Children in foster care can achieve permanency through guardianship, which is also known as legal guardianship or permanent guardianship. In a guardianship, a caregiver can assume legal custody of a child in out-of-home placement without termination of parental rights (TPR) as is required for an adoption. Guardianship is often sought by family relative care givers who want to provide a permanent home for the child and maintain relationships with extended family members.
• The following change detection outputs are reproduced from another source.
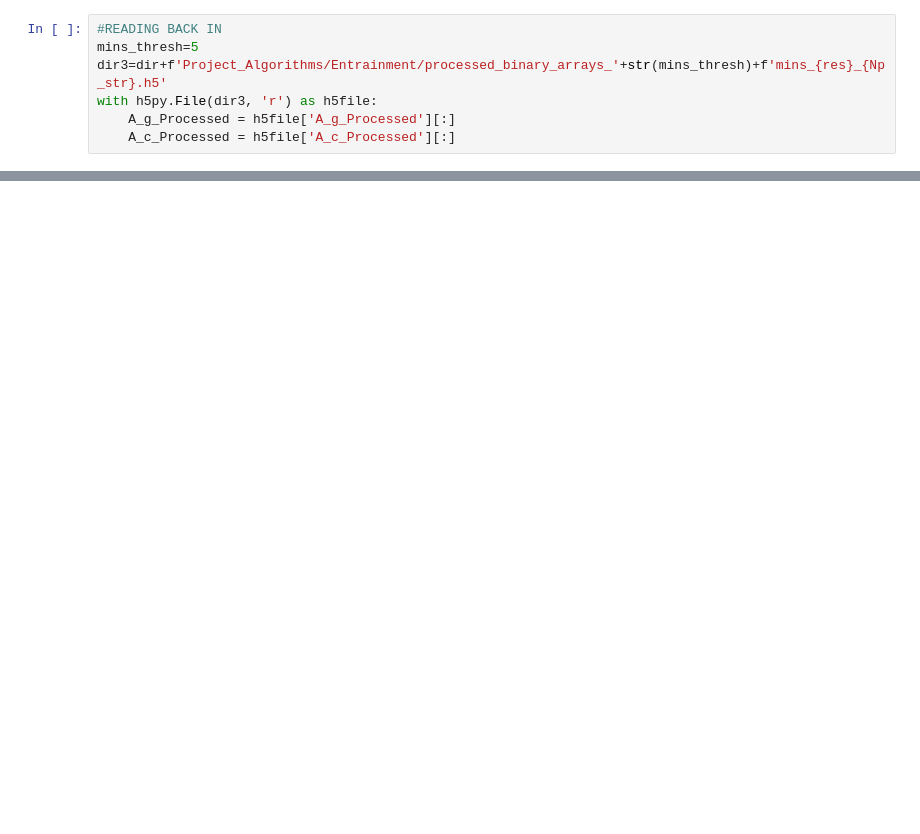
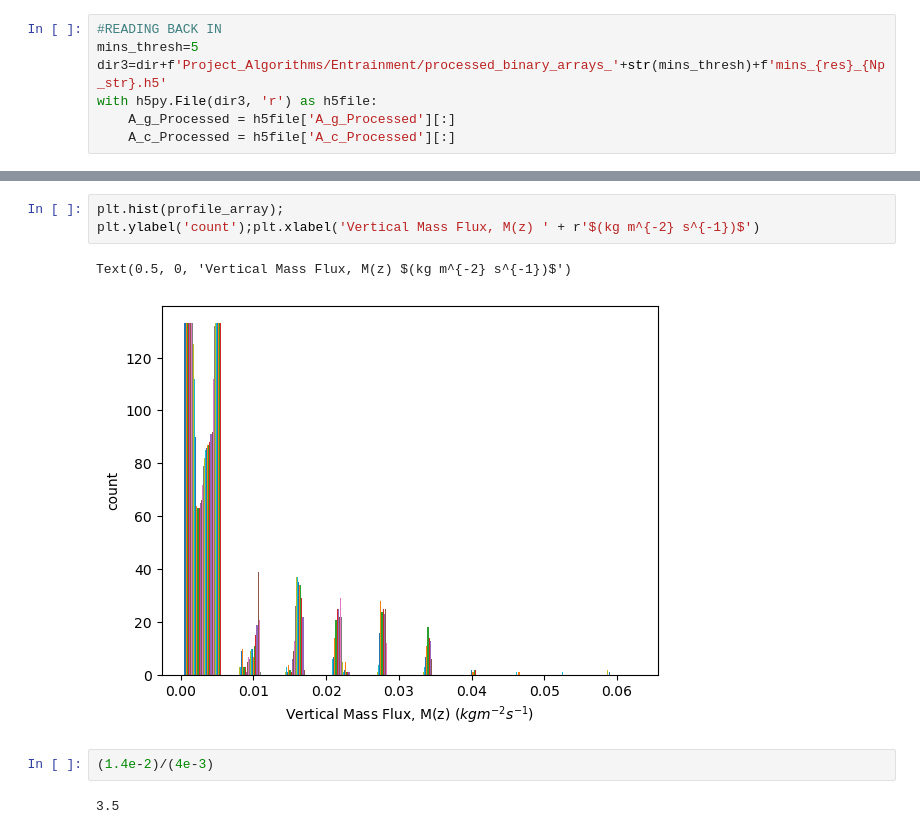
Before and after one commit to torrilab/DCI-Project, a Jupyter notebook: Code/Project_Algorithms/Entrainment/Vertical_Mass_Flux.ipynb, the cells around one changed output, grey strips where cells are left out. Drawn from its saved outputs; the diff is of its cells as text; blank space fills up the shorter version.

```diff
--- a/Code/Project_Algorithms/Entrainment/Vertical_Mass_Flux.ipynb
+++ b/Code/Project_Algorithms/Entrainment/Vertical_Mass_Flux.ipynb
@@ -338,0 +358,10 @@ plt.gca().xaxis.set_major_formatter(formatter)
+# %%
+plt.hist(profile_array);
+plt.ylabel('count');plt.xlabel('Vertical Mass Flux, M(z) ' + r'$(kg m^{-2} s^{-1})$')
+# %% [output]
+Text(0.5, 0, 'Vertical Mass Flux, M(z) $(kg m^{-2} s^{-1})$')
+[figure, added]
+# %%
+(1.4e-2)/(4e-3)
+# %% [output]
+3.5
```
Also changed, not shown: parts of 10 cells of this notebook, 26 other files.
Guardianships may also be appropriate for older youth in foster care who object to being adopted and having their parents’ rights terminated, yet want to remain with their current caregiver.
The Fostering Connections to Success and Increasing Adoptions Act of 2008 created a new plan option for States and Tribes to provide kinship guardianship assistance payments under title IV-E on behalf of children who have been in a foster care placement in which a relative has assumed legal guardianship. These subsidized guardianships, similar to adoption subsidies, provide financial assistance to caregivers who assume legal guardianship of a child in out-of-home care. A number of States are exploring subsidized guardianship as a means to achieving permanency for children and youth who are not being adopted or reunified with family.